*** Block opens ***

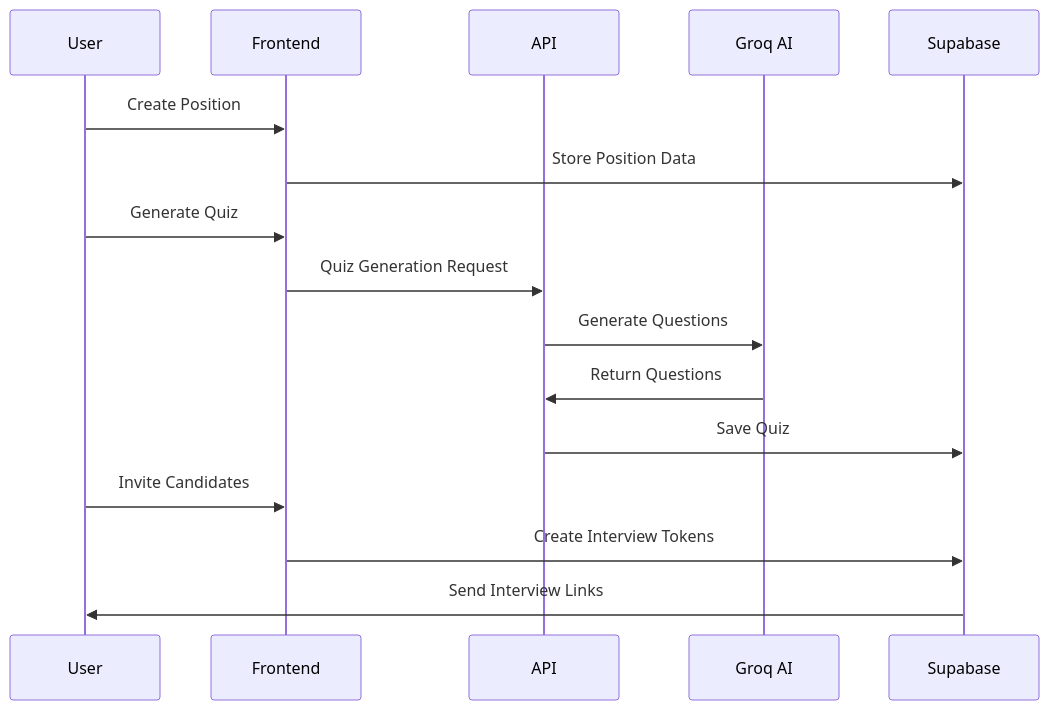
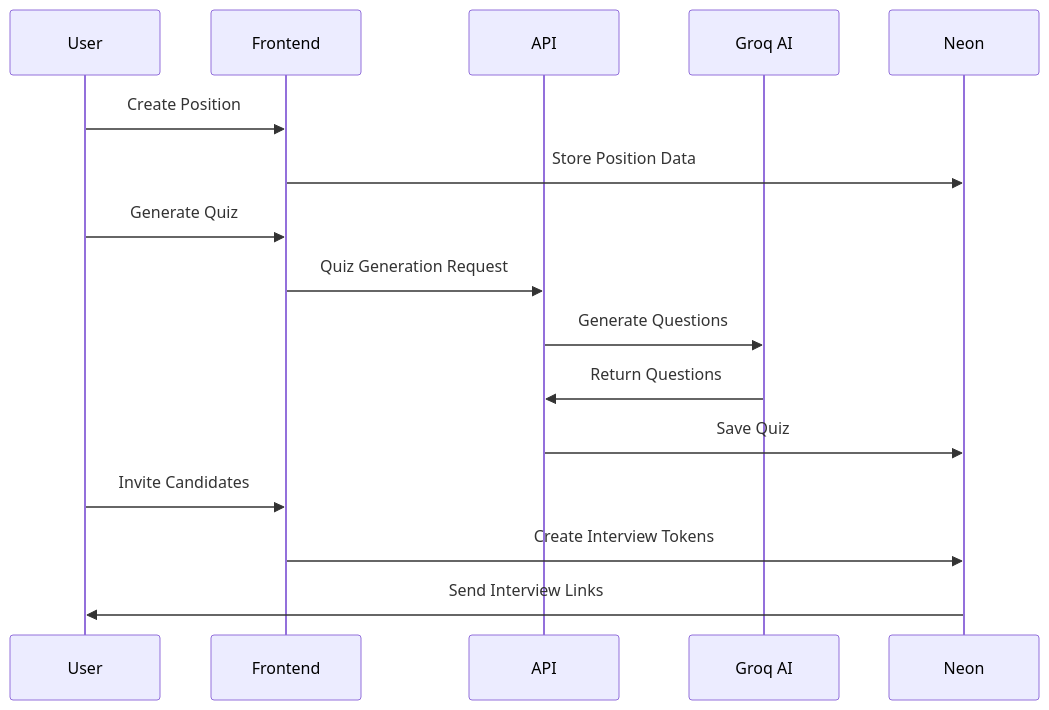
The second of 3 diagrams in README.md (violabg/dev-recruit-ai-features), drawn with Mermaid before and after one commit. The commit also changed other lines of this file and 7 other files, not shown here.

Commit message:
feat: Complete migration from Supabase to Prisma and Neon; remove Supabase dependencies and update documentation

````diff
--- a/README.md
+++ b/README.md
@@ -116,19 +117,19 @@
 ```mermaid
 sequenceDiagram
     participant U as User
     participant F as Frontend
     participant A as API
     participant AI as Groq AI
-    participant DB as Supabase
+    participant DB as Neon
 
     U->>F: Create Position
     F->>DB: Store Position Data
     U->>F: Generate Quiz
     F->>A: Quiz Generation Request
     A->>AI: Generate Questions
     AI->>A: Return Questions
     A->>DB: Save Quiz
     U->>F: Invite Candidates
     F->>DB: Create Interview Tokens
     DB->>U: Send Interview Links
 ```
````
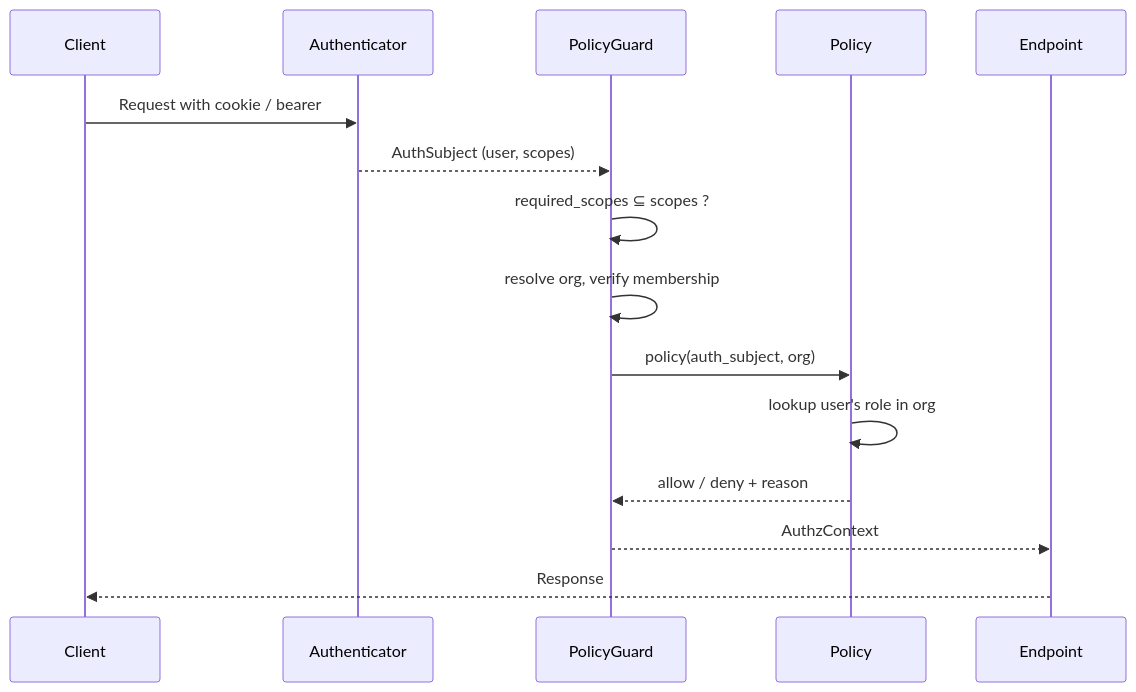
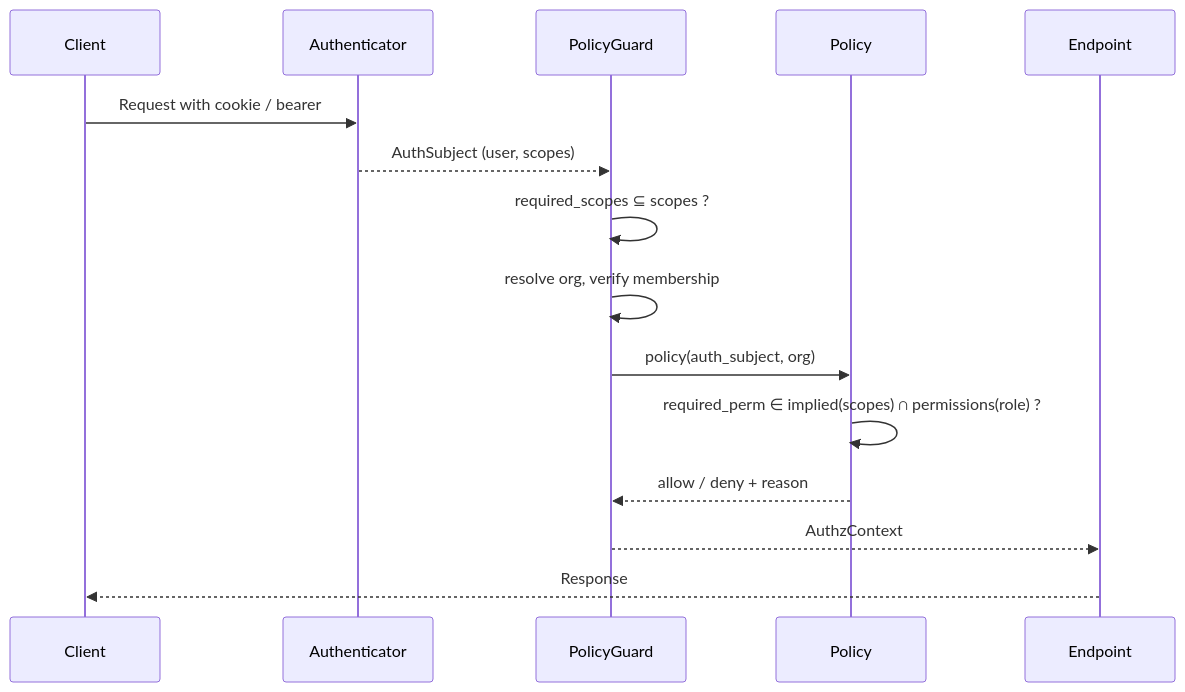
One commit to polarsource/polar changed the diagram in handbook/engineering/design-documents/rbac.mdx. Above: the diagram before and after it, drawn with Mermaid. The commit also changed other lines of this file, not shown here.

Commit message:
Make owner a distinct yet derived role and introduce permissions as the glue between roles and policies

````diff
--- a/handbook/engineering/design-documents/rbac.mdx
+++ b/handbook/engineering/design-documents/rbac.mdx
@@ -99,18 +142,18 @@
 ```mermaid
 sequenceDiagram
     participant Client
     participant Authenticator
     participant PolicyGuard
     participant Policy
     participant Endpoint
 
     Client->>Authenticator: Request with cookie / bearer
     Authenticator-->>PolicyGuard: AuthSubject (user, scopes)
     PolicyGuard->>PolicyGuard: required_scopes ⊆ scopes ?
     PolicyGuard->>PolicyGuard: resolve org, verify membership
     PolicyGuard->>Policy: policy(auth_subject, org)
-    Policy->>Policy: lookup user's role in org
+    Policy->>Policy: required_perm ∈ implied(scopes) ∩ permissions(role) ?
     Policy-->>PolicyGuard: allow / deny + reason
     PolicyGuard-->>Endpoint: AuthzContext
     Endpoint-->>Client: Response
 ```
````
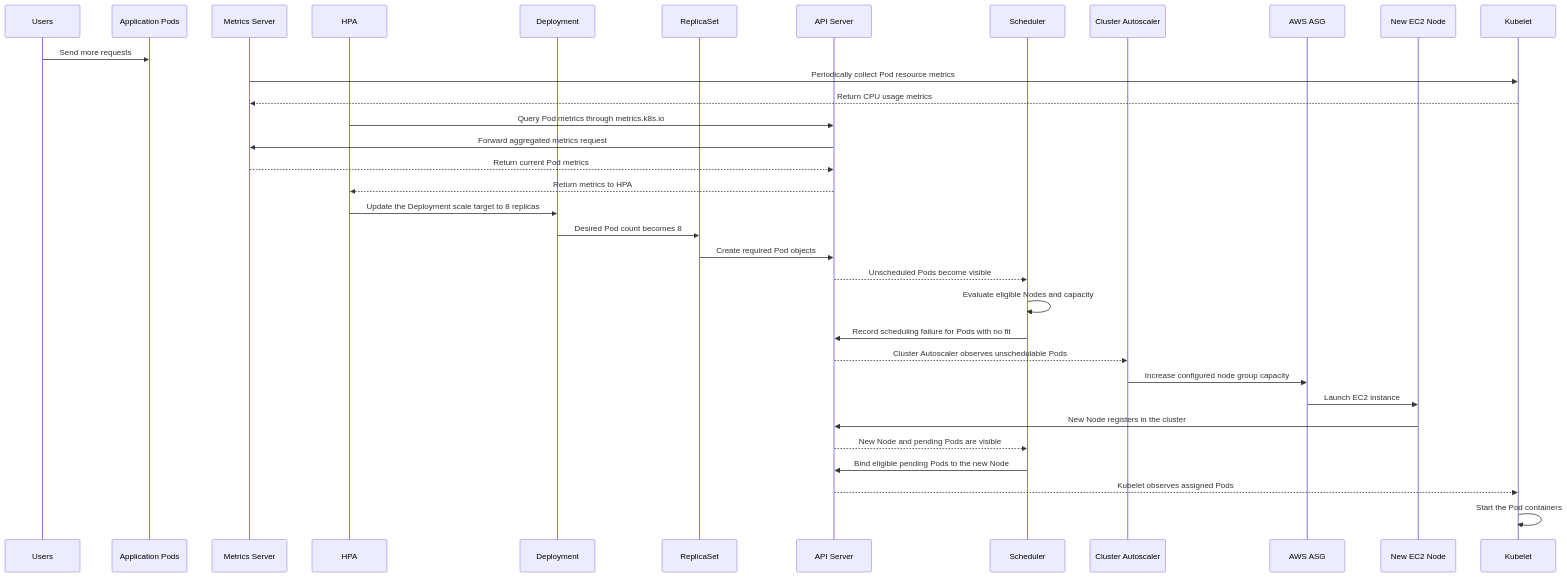
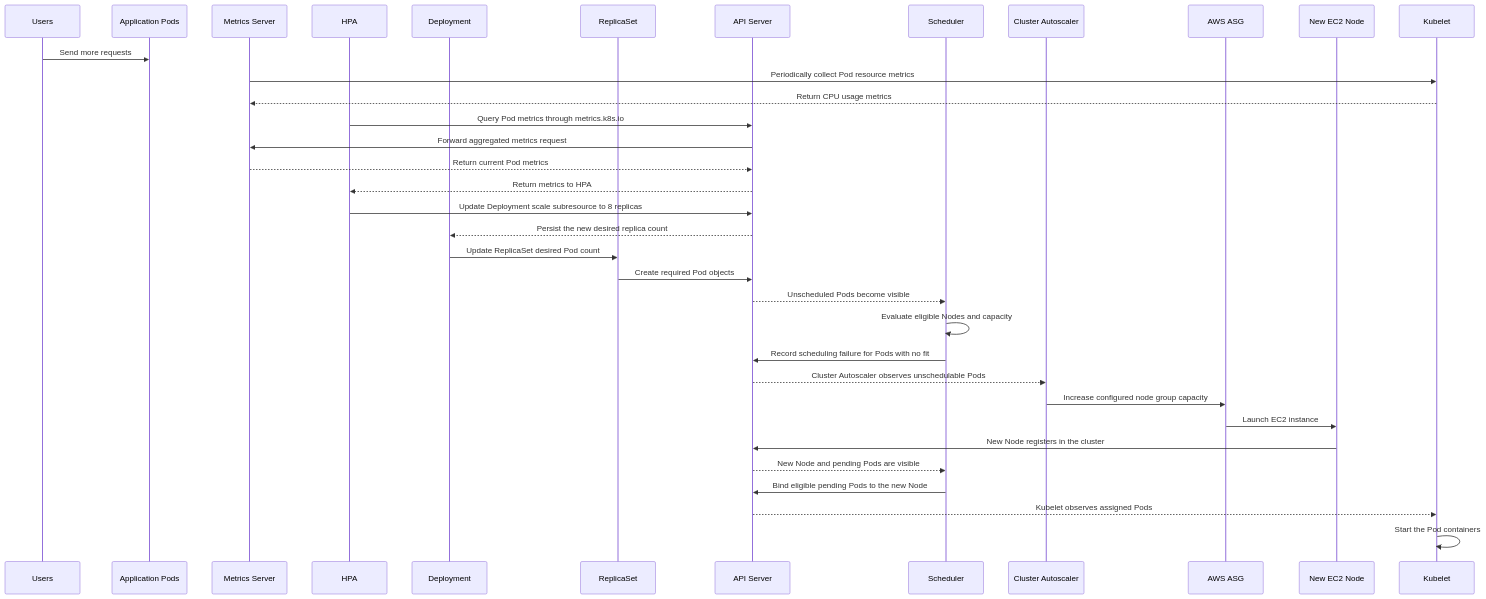
Before and after one commit to shomi-khan/k8s-tutorial: diagram 11 of 12 in chapters/00-kubernetes-foundation/README.md, drawn with Mermaid.

Commit message:
docs: clarify HPA scale updates through API server

````diff
--- a/chapters/00-kubernetes-foundation/README.md
+++ b/chapters/00-kubernetes-foundation/README.md
@@ -454,37 +454,38 @@
 ```mermaid
 sequenceDiagram
     participant U as Users
     participant APP as Application Pods
     participant MS as Metrics Server
     participant H as HPA
     participant D as Deployment
     participant RS as ReplicaSet
     participant API as API Server
     participant S as Scheduler
     participant CA as Cluster Autoscaler
     participant A as AWS ASG
     participant N as New EC2 Node
     participant K as Kubelet
 
     U->>APP: Send more requests
     MS->>K: Periodically collect Pod resource metrics
     K-->>MS: Return CPU usage metrics
     H->>API: Query Pod metrics through metrics.k8s.io
     API->>MS: Forward aggregated metrics request
     MS-->>API: Return current Pod metrics
     API-->>H: Return metrics to HPA
-    H->>D: Update the Deployment scale target to 8 replicas
-    D->>RS: Desired Pod count becomes 8
+    H->>API: Update Deployment scale subresource to 8 replicas
+    API-->>D: Persist the new desired replica count
+    D->>RS: Update ReplicaSet desired Pod count
     RS->>API: Create required Pod objects
     API-->>S: Unscheduled Pods become visible
     S->>S: Evaluate eligible Nodes and capacity
     S->>API: Record scheduling failure for Pods with no fit
     API-->>CA: Cluster Autoscaler observes unschedulable Pods
     CA->>A: Increase configured node group capacity
     A->>N: Launch EC2 instance
     N->>API: New Node registers in the cluster
     API-->>S: New Node and pending Pods are visible
     S->>API: Bind eligible pending Pods to the new Node
     API-->>K: Kubelet observes assigned Pods
     K->>K: Start the Pod containers
 ```
````
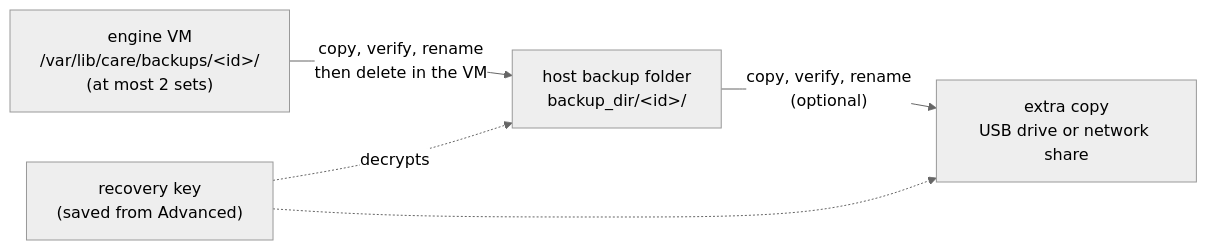
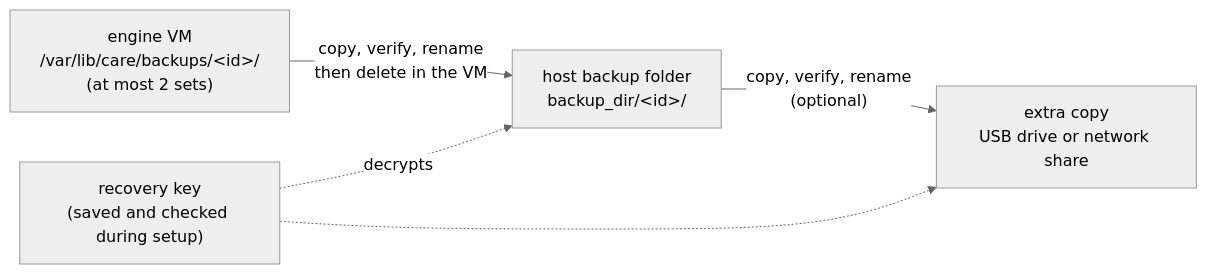
The diagram in docs/backups.md (praffq/care_clinic), drawn with Mermaid (neutral theme) before and after one commit. The commit also changed other lines of this file and 20 other files, not shown here.

````diff
--- a/docs/backups.md
+++ b/docs/backups.md
@@ -17,7 +17,7 @@
 ```mermaid
 flowchart LR
   VM["engine VM<br/>/var/lib/care/backups/&lt;id&gt;/<br/>(at most 2 sets)"] -->|"copy, verify, rename<br/>then delete in the VM"| Host["host backup folder<br/>backup_dir/&lt;id&gt;/"]
   Host -->|"copy, verify, rename<br/>(optional)"| Extra["extra copy<br/>USB drive or network share"]
-  Key["recovery key<br/>(saved from Advanced)"] -.->|"decrypts"| Host
+  Key["recovery key<br/>(saved and checked during setup)"] -.->|"decrypts"| Host
   Key -.-> Extra
 ```
````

*** Block closes ***

● **REQUIRED ACTION**: Determine the number of lines in the data that include the string "docs". Only that number belongs in the answer.

● **WRITTEN REPLY**: 4